A brilliant colorist, Marlowe added black to her palette after stints as a visiting artist in Barbados in 1986 and the Yucatan Peninsula in 1993, where she experienced the sudden drops to nightfall typical of places near the equator. The vivifying effect of black on the other colors she employs recalls for me another favorite painter, Henri Matisse. Caribbean influence also appears in the lushly lit and exotically populated underwater gardens of many of her paintings made in that period and since. And a longtime theme of houses took on new flavor with the hurricane-threatened shacks of another series that came out of those island visits.
Adding to the Mayan-inspired ziggurats and labyrinths that have always fascinated Marlowe (and which show up in tantalizing concrete poetry pieces as well as recent digital paintings), trips to Ireland in 1997, 2001, and 2005 brought ancient stone monoliths into her daily vocabulary. They found good company there with Marlowe’s various references to cave paintings, calligraphy, architecture, and historic maps. And then there’s Venice, which she visited in 1984 and 1989 and then returned to in 2006, 2008, and 2010 for artist’s residencies.
As a source for Marlowe’s dazzlingly layered and transparent colors, Venice is almost too obvious. The sun glinting off the water, the fresh and weathered colors of the houses and palazzos, and the mesmerizing glass, born in fire, all fit Marlowe’s vision like a glove (one 2010 example, titled Glass Games, is shown above at right). Recent years have found her spending longer and longer stints in that magical island city, where incidental facts of life such as the absence of cars and the presence of cats resonate with the Willie Marlowe I have always known, and where she clearly comes alive in new ways.
The work inspired by her stays in Venice is perhaps most meaningfully captured in Marlowe’s use of portals. The city has countless covered passageways, doors, and windows that suggest these arched entries into and out of the paintings. While her work has always been given to structure, the more recent Venice paintings take on new aspects of architectural rigor, sometimes flattened into pre-Renaissance perspective, other times opened into multiple dimensions. Stage-like spaces are often suggested as well, wherein Marlowe’s biomorphic figures dance and swirl, a connecting element through most of her work, whether painted, constructed or collaged, whether brightly colored or in black and white, whether shiny, flat or textured. These gestural forms represent life, ideas, dreams, poetry, fabric and glass – everything that embodies the precious elements of Willie’s world.

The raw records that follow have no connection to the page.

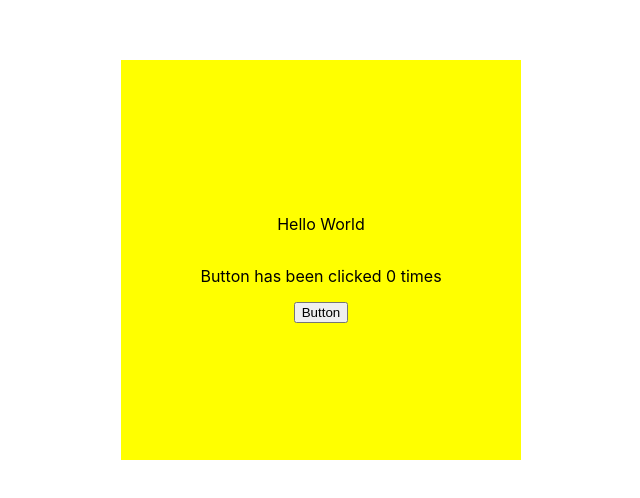
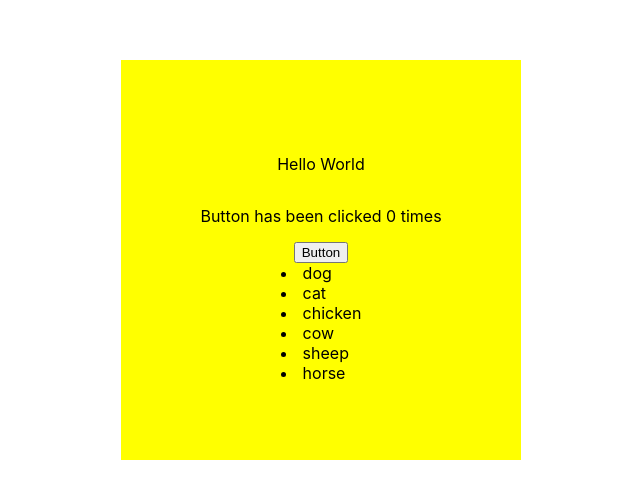
Before and after one commit to Cody-Wise/react-practice, a React (Create React App) app in the folder demoapp/: page / in a window 1280 px wide. Shown: the part 140-638 px from the top of the page, without its empty margins (319-959 px from the left). Built offline with nearby package versions, Linux system fonts and the light colour scheme.

Commit message:
Finished

```diff
--- a/demoapp/src/App.js
+++ b/demoapp/src/App.js
@@ -1,6 +1,7 @@
 import logo from './logo.svg';
 import './App.css';
 import Button from './components/Button';
+import List from './components/List';
 import { useState } from 'react';
 
 function App() {
@@ -12,6 +13,7 @@ function App() {
         <p>Hello World</p>
         <p>Button has been clicked {count} times</p>
         <Button count={count} setCount={setCount} />
+        <List />
       </div>
     </div>
   );
--- /dev/null
+++ b/demoapp/src/components/List.jsx
@@ -0,0 +1,13 @@
+import React from 'react';
+
+const animals = ['dog', 'cat', 'chicken', 'cow', 'sheep', 'horse'];
+
+export default function List() {
+  return (
+    <div>
+      {animals.map((animal) => (
+        <li>{animal}</li>
+      ))}
+    </div>
+  );
+}
```
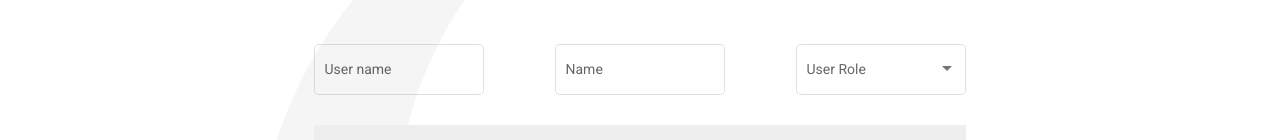
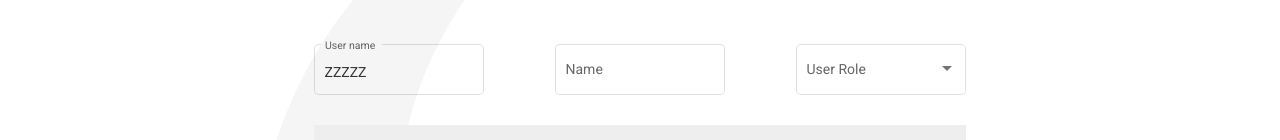
Before and after one commit to BoberLob/AngEC, an Angular app in the folder hw-app4/: page / in a window 1280 px wide. Shown: the part 223-363 px from the top of the page. Built offline with nearby package versions, Linux system fonts and the light colour scheme.

Commit message:
test field username

```diff
--- a/hw-app4/src/app/users-list/users-list.component.ts
+++ b/hw-app4/src/app/users-list/users-list.component.ts
@@ -16,6 +16,10 @@ export class UsersListComponent implements OnInit {
 
   ngOnInit(): void {
     this.usersList = this.userService.getUsersList();
+    //для теста поля username
+    setTimeout(() => {
+      this.username = 'ZZZZZ';
+    }, 2000);
   }
   search(query: string) {
     this.usersList = this.userService.findUser(query);
```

Stepping into that world through any of the many entries she offers gives the viewer of a Marlowe painting or series a new experience, belying the deeply historic sources that inform it. Ultimately, it is this freshness, inexplicably available to the painter in her studio over decades of constant effort, that makes the work irresistible. Equally, the artist’s rigorous attention to detail, masterful technique, and commitment to a personal vision make it lasting – and important.
David Brickman, October 2010
Wingspan 2010 modular installation, acrylic on paper mounted on wood panels, 80" x 110"